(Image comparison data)
▶

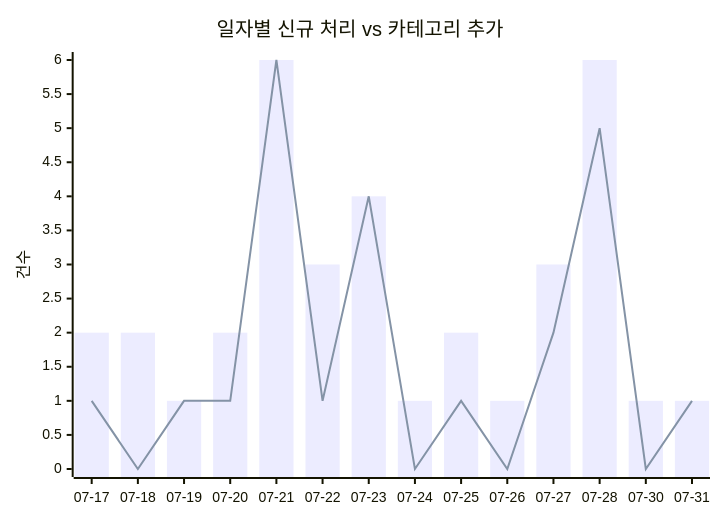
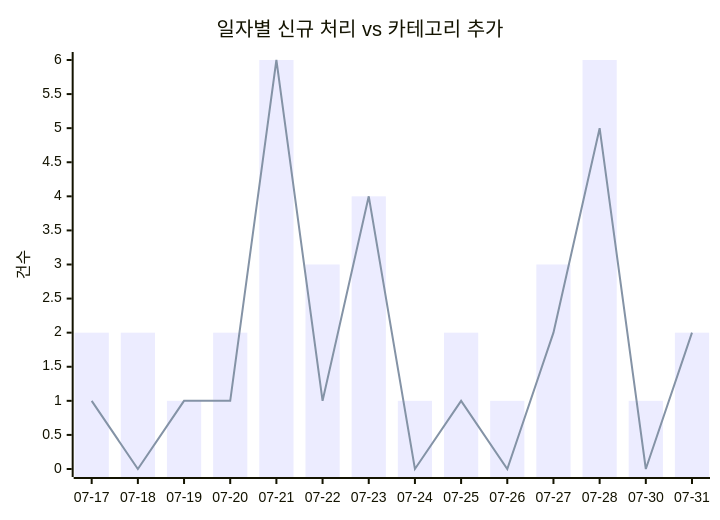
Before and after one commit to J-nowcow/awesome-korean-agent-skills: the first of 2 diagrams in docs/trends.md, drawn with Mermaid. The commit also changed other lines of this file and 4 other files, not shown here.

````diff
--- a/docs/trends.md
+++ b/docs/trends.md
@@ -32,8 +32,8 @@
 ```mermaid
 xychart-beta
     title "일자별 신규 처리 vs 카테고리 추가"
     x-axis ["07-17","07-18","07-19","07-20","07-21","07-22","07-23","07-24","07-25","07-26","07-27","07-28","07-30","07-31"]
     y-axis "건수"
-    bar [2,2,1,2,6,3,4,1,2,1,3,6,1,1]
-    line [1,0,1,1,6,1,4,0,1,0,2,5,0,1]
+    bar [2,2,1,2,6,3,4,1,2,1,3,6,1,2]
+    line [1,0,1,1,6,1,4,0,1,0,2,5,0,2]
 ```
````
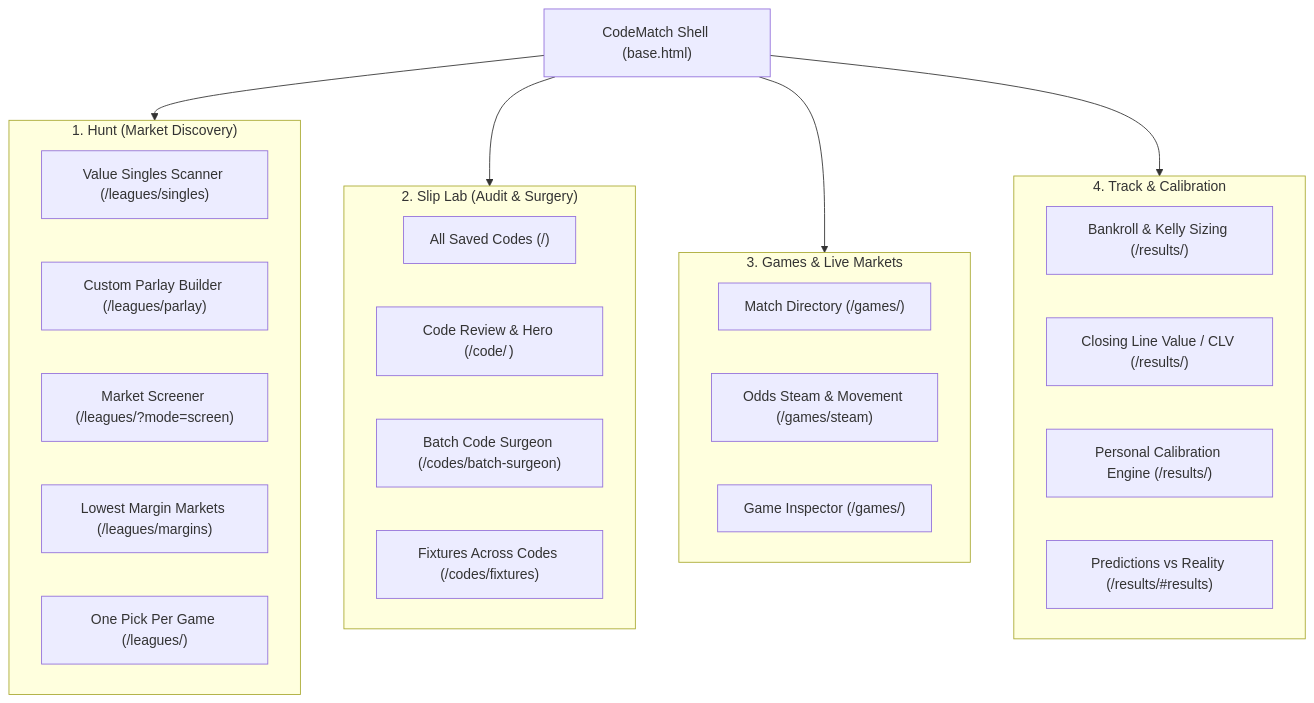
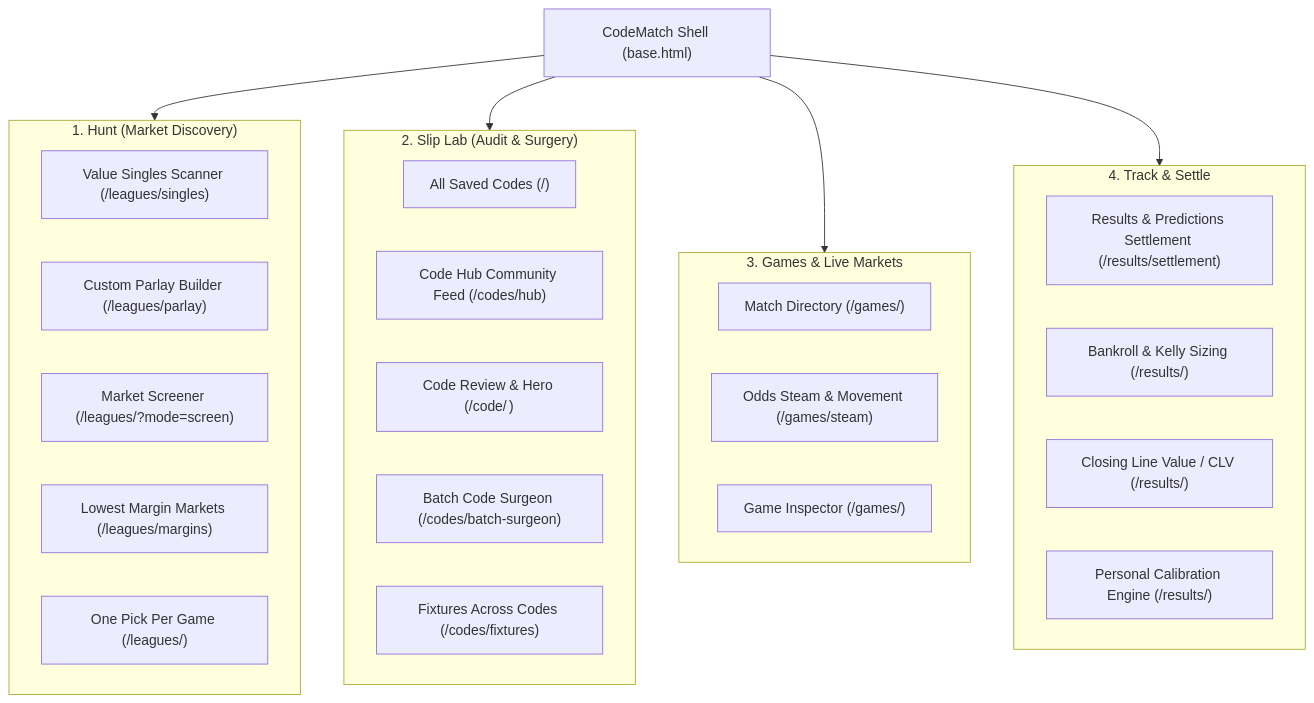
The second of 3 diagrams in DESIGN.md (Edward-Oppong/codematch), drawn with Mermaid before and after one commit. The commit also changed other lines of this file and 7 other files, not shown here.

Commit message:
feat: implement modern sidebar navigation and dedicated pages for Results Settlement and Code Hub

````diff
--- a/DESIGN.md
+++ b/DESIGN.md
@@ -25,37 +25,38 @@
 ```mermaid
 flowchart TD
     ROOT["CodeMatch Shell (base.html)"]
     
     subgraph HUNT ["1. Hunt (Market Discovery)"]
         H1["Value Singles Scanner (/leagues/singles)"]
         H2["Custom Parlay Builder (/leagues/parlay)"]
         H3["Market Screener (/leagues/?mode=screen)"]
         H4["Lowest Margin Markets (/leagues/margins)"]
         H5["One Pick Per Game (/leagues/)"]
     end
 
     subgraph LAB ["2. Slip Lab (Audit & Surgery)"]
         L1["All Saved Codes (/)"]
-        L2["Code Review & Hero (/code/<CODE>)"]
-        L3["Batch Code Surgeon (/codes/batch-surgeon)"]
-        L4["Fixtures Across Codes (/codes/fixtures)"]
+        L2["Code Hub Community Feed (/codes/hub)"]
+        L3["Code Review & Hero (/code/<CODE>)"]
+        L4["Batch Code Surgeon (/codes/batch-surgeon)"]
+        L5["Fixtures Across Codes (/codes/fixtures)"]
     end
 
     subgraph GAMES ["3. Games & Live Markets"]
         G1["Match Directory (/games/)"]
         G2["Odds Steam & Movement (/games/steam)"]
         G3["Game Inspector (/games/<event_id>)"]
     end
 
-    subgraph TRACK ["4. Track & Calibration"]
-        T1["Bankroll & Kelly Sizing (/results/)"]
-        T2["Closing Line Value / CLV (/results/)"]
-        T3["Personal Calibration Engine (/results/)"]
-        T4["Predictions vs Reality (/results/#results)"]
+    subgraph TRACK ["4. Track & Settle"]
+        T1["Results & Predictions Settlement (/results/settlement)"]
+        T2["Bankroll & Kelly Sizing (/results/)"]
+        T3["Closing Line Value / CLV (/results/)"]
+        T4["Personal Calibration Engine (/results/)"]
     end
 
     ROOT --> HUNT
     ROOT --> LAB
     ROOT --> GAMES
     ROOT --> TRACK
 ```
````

◀

= WORK REQUIRED =
Return each line of the entries that holds the string "ROOT".

= ANSWER TO THIS TASK =
     ROOT["CodeMatch Shell (base.html)"]
     ROOT --> HUNT
     ROOT --> LAB
     ROOT --> GAMES
     ROOT --> TRACK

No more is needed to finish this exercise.